▶ _What needs to be done_:
For each line below with the word "docs", write out a copy.

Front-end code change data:
________________________________________

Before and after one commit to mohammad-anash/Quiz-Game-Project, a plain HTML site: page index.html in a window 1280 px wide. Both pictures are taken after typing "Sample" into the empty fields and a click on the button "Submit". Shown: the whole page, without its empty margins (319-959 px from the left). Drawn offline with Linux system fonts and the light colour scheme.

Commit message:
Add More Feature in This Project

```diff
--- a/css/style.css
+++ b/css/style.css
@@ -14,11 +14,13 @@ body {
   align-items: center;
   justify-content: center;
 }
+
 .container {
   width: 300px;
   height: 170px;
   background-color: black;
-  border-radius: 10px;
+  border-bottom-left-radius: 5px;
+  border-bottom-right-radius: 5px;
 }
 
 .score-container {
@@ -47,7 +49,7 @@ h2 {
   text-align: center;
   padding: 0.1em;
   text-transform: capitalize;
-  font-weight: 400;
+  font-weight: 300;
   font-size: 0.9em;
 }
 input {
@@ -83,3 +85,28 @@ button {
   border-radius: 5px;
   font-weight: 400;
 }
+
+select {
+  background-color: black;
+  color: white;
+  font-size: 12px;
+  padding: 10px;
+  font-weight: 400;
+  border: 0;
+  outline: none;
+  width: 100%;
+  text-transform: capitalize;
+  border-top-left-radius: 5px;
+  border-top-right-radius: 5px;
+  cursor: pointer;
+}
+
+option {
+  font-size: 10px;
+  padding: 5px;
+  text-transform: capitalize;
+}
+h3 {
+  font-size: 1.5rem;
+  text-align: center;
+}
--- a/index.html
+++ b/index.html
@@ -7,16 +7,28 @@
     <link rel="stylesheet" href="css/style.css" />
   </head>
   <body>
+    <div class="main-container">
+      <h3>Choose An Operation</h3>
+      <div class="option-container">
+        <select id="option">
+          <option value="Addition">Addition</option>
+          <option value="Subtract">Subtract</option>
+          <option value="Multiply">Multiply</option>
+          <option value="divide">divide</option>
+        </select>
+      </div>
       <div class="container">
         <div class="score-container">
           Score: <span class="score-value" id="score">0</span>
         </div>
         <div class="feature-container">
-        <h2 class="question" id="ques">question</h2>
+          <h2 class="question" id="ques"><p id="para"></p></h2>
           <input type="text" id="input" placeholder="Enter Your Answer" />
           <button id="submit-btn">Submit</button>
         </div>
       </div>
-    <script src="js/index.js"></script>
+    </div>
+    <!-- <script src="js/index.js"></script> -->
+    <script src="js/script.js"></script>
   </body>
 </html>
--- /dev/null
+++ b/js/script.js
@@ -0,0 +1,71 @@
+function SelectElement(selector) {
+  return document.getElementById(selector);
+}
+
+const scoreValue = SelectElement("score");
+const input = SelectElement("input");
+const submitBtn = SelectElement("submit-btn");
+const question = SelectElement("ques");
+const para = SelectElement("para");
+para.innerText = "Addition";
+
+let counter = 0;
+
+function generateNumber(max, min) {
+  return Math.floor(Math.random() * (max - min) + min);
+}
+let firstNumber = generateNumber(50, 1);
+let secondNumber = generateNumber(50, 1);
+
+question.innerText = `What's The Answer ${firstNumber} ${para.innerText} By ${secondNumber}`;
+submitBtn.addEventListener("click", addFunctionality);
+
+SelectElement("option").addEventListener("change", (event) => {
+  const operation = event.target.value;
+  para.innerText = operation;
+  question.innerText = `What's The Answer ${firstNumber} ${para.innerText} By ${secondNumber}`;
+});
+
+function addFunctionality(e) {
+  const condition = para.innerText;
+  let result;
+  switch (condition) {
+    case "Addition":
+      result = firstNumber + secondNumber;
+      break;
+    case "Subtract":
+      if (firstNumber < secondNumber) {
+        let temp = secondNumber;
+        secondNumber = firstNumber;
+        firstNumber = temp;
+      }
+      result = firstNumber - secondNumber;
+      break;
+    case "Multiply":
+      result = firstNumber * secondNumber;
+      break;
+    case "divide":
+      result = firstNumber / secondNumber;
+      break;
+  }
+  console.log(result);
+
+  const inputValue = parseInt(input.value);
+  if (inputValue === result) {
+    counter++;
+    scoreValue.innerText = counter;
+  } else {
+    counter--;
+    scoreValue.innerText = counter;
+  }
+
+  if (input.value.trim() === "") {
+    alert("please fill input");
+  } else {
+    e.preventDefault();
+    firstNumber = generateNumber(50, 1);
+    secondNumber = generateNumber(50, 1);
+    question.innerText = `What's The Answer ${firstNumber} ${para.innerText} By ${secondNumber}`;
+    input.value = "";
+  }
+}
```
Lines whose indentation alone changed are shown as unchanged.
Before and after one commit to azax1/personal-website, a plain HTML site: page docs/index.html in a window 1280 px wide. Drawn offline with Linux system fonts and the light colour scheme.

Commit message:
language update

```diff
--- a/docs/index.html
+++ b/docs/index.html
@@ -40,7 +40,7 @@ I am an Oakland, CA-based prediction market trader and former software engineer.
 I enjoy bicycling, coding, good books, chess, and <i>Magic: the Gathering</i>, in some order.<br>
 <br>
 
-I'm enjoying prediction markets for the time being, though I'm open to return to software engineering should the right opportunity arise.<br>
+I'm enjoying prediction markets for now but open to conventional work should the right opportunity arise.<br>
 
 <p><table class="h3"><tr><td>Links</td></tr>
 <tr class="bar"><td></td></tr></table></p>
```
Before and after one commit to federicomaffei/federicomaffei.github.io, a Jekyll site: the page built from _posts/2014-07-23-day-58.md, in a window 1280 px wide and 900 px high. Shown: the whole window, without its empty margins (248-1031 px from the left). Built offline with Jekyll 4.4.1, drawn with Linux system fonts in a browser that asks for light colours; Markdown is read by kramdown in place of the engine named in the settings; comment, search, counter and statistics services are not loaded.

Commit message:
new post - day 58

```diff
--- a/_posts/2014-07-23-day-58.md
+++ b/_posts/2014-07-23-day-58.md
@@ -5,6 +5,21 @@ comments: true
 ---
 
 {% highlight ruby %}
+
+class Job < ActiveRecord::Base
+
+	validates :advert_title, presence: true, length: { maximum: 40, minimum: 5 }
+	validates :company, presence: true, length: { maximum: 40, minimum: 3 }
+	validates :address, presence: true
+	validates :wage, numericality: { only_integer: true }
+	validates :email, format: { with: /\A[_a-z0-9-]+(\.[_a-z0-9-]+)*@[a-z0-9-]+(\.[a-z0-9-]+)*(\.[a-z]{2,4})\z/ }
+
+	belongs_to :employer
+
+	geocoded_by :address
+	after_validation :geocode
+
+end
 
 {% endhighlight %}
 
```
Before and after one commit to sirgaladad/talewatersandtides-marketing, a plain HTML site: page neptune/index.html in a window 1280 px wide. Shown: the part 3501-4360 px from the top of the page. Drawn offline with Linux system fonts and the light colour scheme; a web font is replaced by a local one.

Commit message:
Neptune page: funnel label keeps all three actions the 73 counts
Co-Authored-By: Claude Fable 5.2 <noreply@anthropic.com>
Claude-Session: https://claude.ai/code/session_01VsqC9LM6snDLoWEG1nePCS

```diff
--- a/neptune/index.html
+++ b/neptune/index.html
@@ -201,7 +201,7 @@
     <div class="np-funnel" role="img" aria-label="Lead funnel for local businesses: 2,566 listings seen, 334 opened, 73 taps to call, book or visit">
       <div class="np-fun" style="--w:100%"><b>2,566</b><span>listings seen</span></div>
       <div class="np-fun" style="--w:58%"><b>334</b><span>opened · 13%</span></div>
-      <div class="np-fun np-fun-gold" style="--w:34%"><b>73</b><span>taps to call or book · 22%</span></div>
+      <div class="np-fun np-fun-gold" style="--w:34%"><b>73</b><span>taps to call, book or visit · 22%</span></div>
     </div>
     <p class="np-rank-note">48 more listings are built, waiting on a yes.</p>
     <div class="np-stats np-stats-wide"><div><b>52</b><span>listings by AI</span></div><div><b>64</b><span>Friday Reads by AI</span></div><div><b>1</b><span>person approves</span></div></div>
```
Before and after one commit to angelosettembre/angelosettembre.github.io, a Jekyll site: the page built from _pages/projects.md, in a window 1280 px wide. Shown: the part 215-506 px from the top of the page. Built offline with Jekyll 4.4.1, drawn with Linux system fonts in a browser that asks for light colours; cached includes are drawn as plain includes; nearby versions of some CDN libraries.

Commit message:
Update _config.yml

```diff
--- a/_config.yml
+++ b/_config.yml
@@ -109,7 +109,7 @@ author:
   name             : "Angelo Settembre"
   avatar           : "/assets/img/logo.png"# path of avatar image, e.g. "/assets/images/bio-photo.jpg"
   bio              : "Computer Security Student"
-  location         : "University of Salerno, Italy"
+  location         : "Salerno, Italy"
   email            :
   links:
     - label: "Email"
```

________________________________________

▶ _Exercise response_:
Before and after one commit to azax1/personal-website, a plain HTML site: page docs/index.html in a window 1280 px wide. Drawn offline with Linux system fonts and the light colour scheme.
--- a/docs/index.html
+++ b/docs/index.html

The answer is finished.